“Well, I mean, it’s stuff I don’t want to get into,” he said. “I know that I can get up in the mornings and I can look in the mirror and know that I drove my heart out and done all I could do. And we’ve had a pretty good car at times this year, better than last year. And they had a lot of problems on their side over there that still need to be addressed and maybe will.

“I’m proud of my guys on the team. We were the only team that was outside the top 35 in points that made it in all the races, so that’s a lot more than a lot of good race teams and good drivers can say. So I’ve got nothing to hold my head down about because I’ve done all I could do with what I had.”

Let the lawyers handle it, and if I want to run somebody’s car next year, I can run somebody’s car [for] 15-20 races next year,” he said. “Or, somebody’s Busch car. I still enjoy racing, still enjoy it a lot. The travel part of it is getting old but as far as firing a car up on Sunday, there’s nothing like it. We’ll see what happens. I’ve got a ton of things going on around here but it’s still fun to race, too.”

Penske Racing Team 40 Years of Excellence

From its modest beginnings behind a Philadelphia-area watchmaker’s shop some 40 years ago, the Penske Racing Team, more than any other organization, has influenced the development, growth and direction of auto racing in the United States as both a sport and a business.

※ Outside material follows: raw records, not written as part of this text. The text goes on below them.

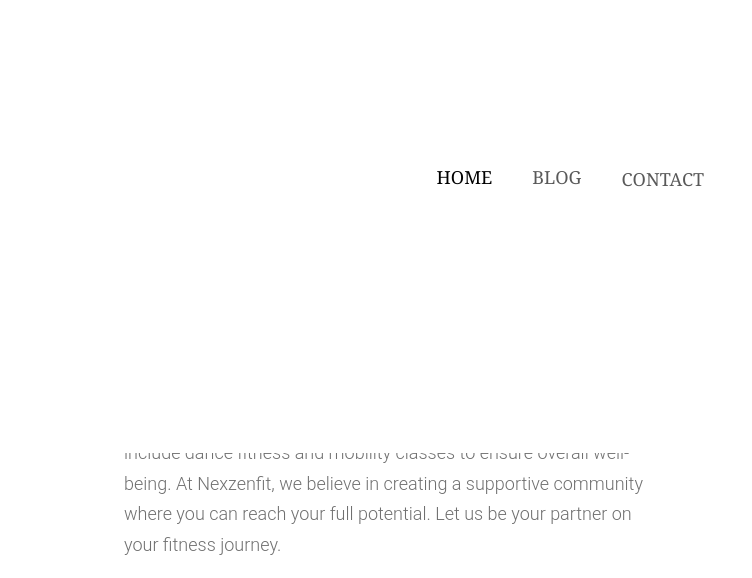
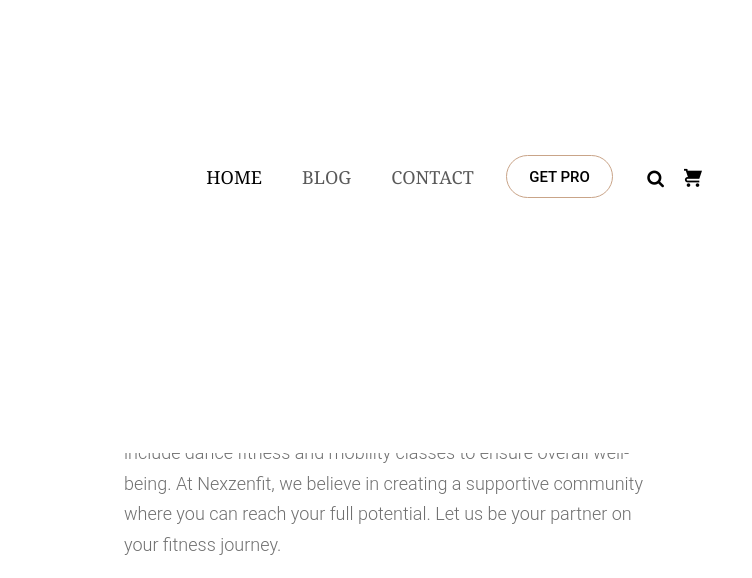
Before and after one commit to nexzenfit/nexzenfit.github.io, a plain HTML site: page index.html in a window 1280 px wide. Shown: the part 95-673 px from the top of the page, 528-1280 px from the left. Drawn offline with nearby package versions, Linux system fonts and the light colour scheme; files whose address does not match are found by name.

Commit message:
Revert "updated"
This reverts commit b6f1e25511ef1b412f64f7c9e7f3135b6ff62574.

Reverting the last commit

```diff
--- a/index.html
+++ b/index.html
@@ -55,6 +55,23 @@
             </li>
             <li class="nav-item text-uppercase">
               <a href="contact.html" class="nav-link">Contact</a>
+            </li>
+            <li class="nav-item text-uppercase">
+              <a href="https://templatesjungle.gumroad.com/l/dance-html-website-template" target="_blank"
+                class="item-anchor btn btn-outline-primary rounded-pill">Get PRO</a>
+            </li>
+            <li class="user-items">
+              <div class="search-bar">
+                <a href="#" class="search-button search-toggle" data-selector=".primary-nav">
+                  <i class="icon icon-search"></i>
+                </a>
+                <form role="search" method="get" class="search-box" action="index.html">
+                  <input class="search-field search-input" placeholder="Search" type="search">
+                </form>
+              </div>
+              <a href="#" class="shopping-cart">
+                <i class="icon icon-shopping-cart"></i>
+              </a>
             </li>
           </ul>
         </div>
```
Also changed, not shown: 1 other file.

Led by former race driver turned “Fortune 500” business mogul Roger Penske, this team has won more than 250 major auto races around the world, captured 19 national championships (including 12 Indy-Car titles), and have enjoyed success in all forms of racing—Indy-Cars, sports cars, Formula-1, endurance racing and NASCAR. Penske Racing Team…

40 Years of Excellence documents the fascinating history of this unique organization, focusing on the talented drivers and innovative engineering that have been responsible for the team’s spectacular and enduring success. It also highlights the key events that have defined American motorsports during this timeframe; including the rise and fall of U.S. sports car racing in the 1960s and 1970s; the politics of the USAC-CART split in the late 1970s; the CART-IRL battle that unfolded 20 years later; and the phenomenal transformation of NASCAR from its moonshine roots into the mainstream commercial phenomenon that it is today.

Overall a great read, giving an insight into the world of motorsport over the decades, through the eyes of one of the longest lived and best teams in auto racing.

Racing Book Penske Racing Team

Maybe We’ll See More Of Junior

During the Busch tv coverage this weekend, there was an interesting short interview with his Jr Motorsports Crew Chief, in which he made mention that Junior is not allowed to run more than three Busch Series Races in a year.

This apparently is part of his Budweiser contract, and accounts for the very low number of times we have seen Dale Earnhardt Jr appear in the Busch series over the last few years.

Junior is a racer through and through, so it always puzzled me as to why he did so few Busch races, while other drivers are combining full Cup and Busch schedules, and this lets us know why.

On the surface everything has always looked great with Bud and Junior, but maybe, just maybe, the guy who prides himself on being his own man might just be fed up with being too restricted. In Budweisers defence, they are paying a huge amount for Junior, and I am sure after his great fire in the Corvette at Sonoma a few years ago, they are nervous about him running any other cars, but at the same time Junior is a racer and I am sure he wants to do more racing, which we will probably see once he moves across to Hendrick Motorsport for 2008.

Hopefully we will see more of Junior next year in the Busch series. Watch this space, and let me know what you think about this.